=== Begin Enclosure ===

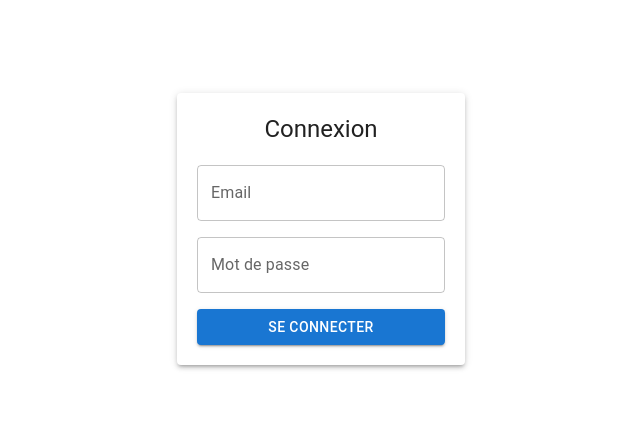
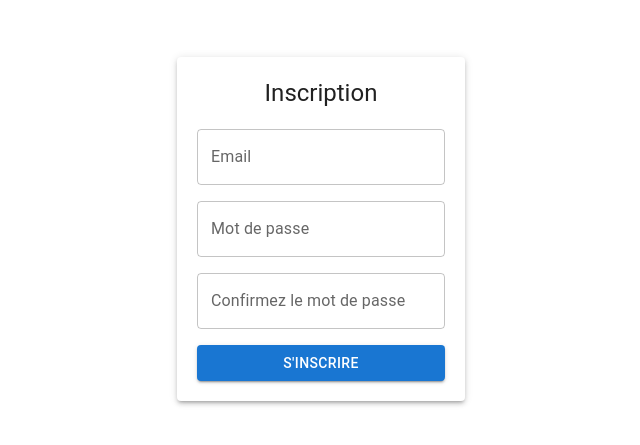
Before and after one commit to Nairod36/MicroService-OCR, a React (Create React App) app in the folder cloudocr/: page / in a window 1280 px wide. Shown: the part 171-616 px from the top of the page, without its empty margins (319-959 px from the left). Built offline with nearby package versions, Linux system fonts and the light colour scheme.

Commit message:
add register page

```diff
--- /dev/null
+++ b/cloudocr/src/components/RegisterForm.tsx
@@ -0,0 +1,58 @@
+import React, { useState } from 'react';
+import { TextField, Button, Paper, Box, Typography } from '@mui/material';
+
+const RegisterForm: React.FC = () => {
+    const [email, setEmail] = useState('');
+    const [password, setPassword] = useState('');
+    const [confirmPassword, setConfirmPassword] = useState('');
+
+    const handleSubmit = (event: React.FormEvent<HTMLFormElement>) => {
+        event.preventDefault();
+        // Logique d'inscription ici
+        console.log(email, password, confirmPassword);
+    };
+
+    return (
+        <Paper elevation={3} style={{ padding: '20px', maxWidth: '400px', margin: 'auto' }}>
+            <Typography variant="h5" style={{ textAlign: 'center', marginBottom: '20px' }}>
+                Inscription
+            </Typography>
+            <form onSubmit={handleSubmit}>
+                <Box marginBottom={2}>
+                    <TextField
+                        fullWidth
+                        label="Email"
+                        variant="outlined"
+                        value={email}
+                        onChange={(e) => setEmail(e.target.value)}
+                    />
+                </Box>
+                <Box marginBottom={2}>
+                    <TextField
+                        fullWidth
+                        label="Mot de passe"
+                        type="password"
+                        variant="outlined"
+                        value={password}
+                        onChange={(e) => setPassword(e.target.value)}
+                    />
+                </Box>
+                <Box marginBottom={2}>
+                    <TextField
+                        fullWidth
+                        label="Confirmez le mot de passe"
+                        type="password"
+                        variant="outlined"
+                        value={confirmPassword}
+                        onChange={(e) => setConfirmPassword(e.target.value)}
+                    />
+                </Box>
+                <Button type="submit" fullWidth variant="contained" color="primary">
+                    S'inscrire
+                </Button>
+            </form>
+        </Paper>
+    );
+};
+
+export default RegisterForm;
--- a/cloudocr/src/index.tsx
+++ b/cloudocr/src/index.tsx
@@ -4,13 +4,14 @@ import './index.css';
 import App from './App';
 import reportWebVitals from './reportWebVitals';
 import Login from './pages/LoginPage';
+import Register from './pages/RegisterPage';
 
 const root = ReactDOM.createRoot(
   document.getElementById('root') as HTMLElement
 );
 root.render(
   <React.StrictMode>
-    <Login />
+    <Register />
   </React.StrictMode>
 );
 
--- /dev/null
+++ b/cloudocr/src/pages/RegisterPage.tsx
@@ -0,0 +1,13 @@
+import React from 'react';
+import RegisterForm from '../components/RegisterForm';
+import { Container } from '@mui/material';
+
+const RegisterPage: React.FC = () => {
+    return (
+        <Container maxWidth="sm" style={{ display: 'flex', flexDirection: 'column', height: '100vh', justifyContent: 'center' }}>
+            <RegisterForm />
+        </Container>
+    );
+}
+
+export default RegisterPage;
```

=== End Enclosure ===

WHAT THE TASK ASKS –
Output nothing but the records, word for word, and none of their pictures.

ANSWER AREA –
Before and after one commit to Nairod36/MicroService-OCR, a React (Create React App) app in the folder cloudocr/: page / in a window 1280 px wide. Shown: the part 171-616 px from the top of the page, without its empty margins (319-959 px from the left). Built offline with nearby package versions, Linux system fonts and the light colour scheme.

Commit message:
add register page

```diff
--- /dev/null
+++ b/cloudocr/src/components/RegisterForm.tsx
@@ -0,0 +1,58 @@
+import React, { useState } from 'react';
+import { TextField, Button, Paper, Box, Typography } from '@mui/material';
+
+const RegisterForm: React.FC = () => {
+    const [email, setEmail] = useState('');
+    const [password, setPassword] = useState('');
+    const [confirmPassword, setConfirmPassword] = useState('');
+
+    const handleSubmit = (event: React.FormEvent<HTMLFormElement>) => {
+        event.preventDefault();
+        // Logique d'inscription ici
+        console.log(email, password, confirmPassword);
+    };
+
+    return (
+        <Paper elevation={3} style={{ padding: '20px', maxWidth: '400px', margin: 'auto' }}>
+            <Typography variant="h5" style={{ textAlign: 'center', marginBottom: '20px' }}>
+                Inscription
+            </Typography>
+            <form onSubmit={handleSubmit}>
+                <Box marginBottom={2}>
+                    <TextField
+                        fullWidth
+                        label="Email"
+                        variant="outlined"
+                        value={email}
+                        onChange={(e) => setEmail(e.target.value)}
+                    />
+                </Box>
+                <Box marginBottom={2}>
+                    <TextField
+                        fullWidth
+                        label="Mot de passe"
+                        type="password"
+                        variant="outlined"
+                        value={password}
+                        onChange={(e) => setPassword(e.target.value)}
+                    />
+                </Box>
+                <Box marginBottom={2}>
+                    <TextField
+                        fullWidth
+                        label="Confirmez le mot de passe"
+                        type="password"
+                        variant="outlined"
+                        value={confirmPassword}
+                        onChange={(e) => setConfirmPassword(e.target.value)}
+                    />
+                </Box>
+                <Button type="submit" fullWidth variant="contained" color="primary">
+                    S'inscrire
+                </Button>
+            </form>
+        </Paper>
+    );
+};
+
+export default RegisterForm;
--- a/cloudocr/src/index.tsx
+++ b/cloudocr/src/index.tsx
@@ -4,13 +4,14 @@ import './index.css';
 import App from './App';
 import reportWebVitals from './reportWebVitals';
 import Login from './pages/LoginPage';
+import Register from './pages/RegisterPage';
 
 const root = ReactDOM.createRoot(
   document.getElementById('root') as HTMLElement
 );
 root.render(
   <React.StrictMode>
-    <Login />
+    <Register />
   </React.StrictMode>
 );
 
--- /dev/null
+++ b/cloudocr/src/pages/RegisterPage.tsx
@@ -0,0 +1,13 @@
+import React from 'react';
+import RegisterForm from '../components/RegisterForm';
+import { Container } from '@mui/material';
+
+const RegisterPage: React.FC = () => {
+    return (
+        <Container maxWidth="sm" style={{ display: 'flex', flexDirection: 'column', height: '100vh', justifyContent: 'center' }}>
+            <RegisterForm />
+        </Container>
+    );
+}
+
+export default RegisterPage;
```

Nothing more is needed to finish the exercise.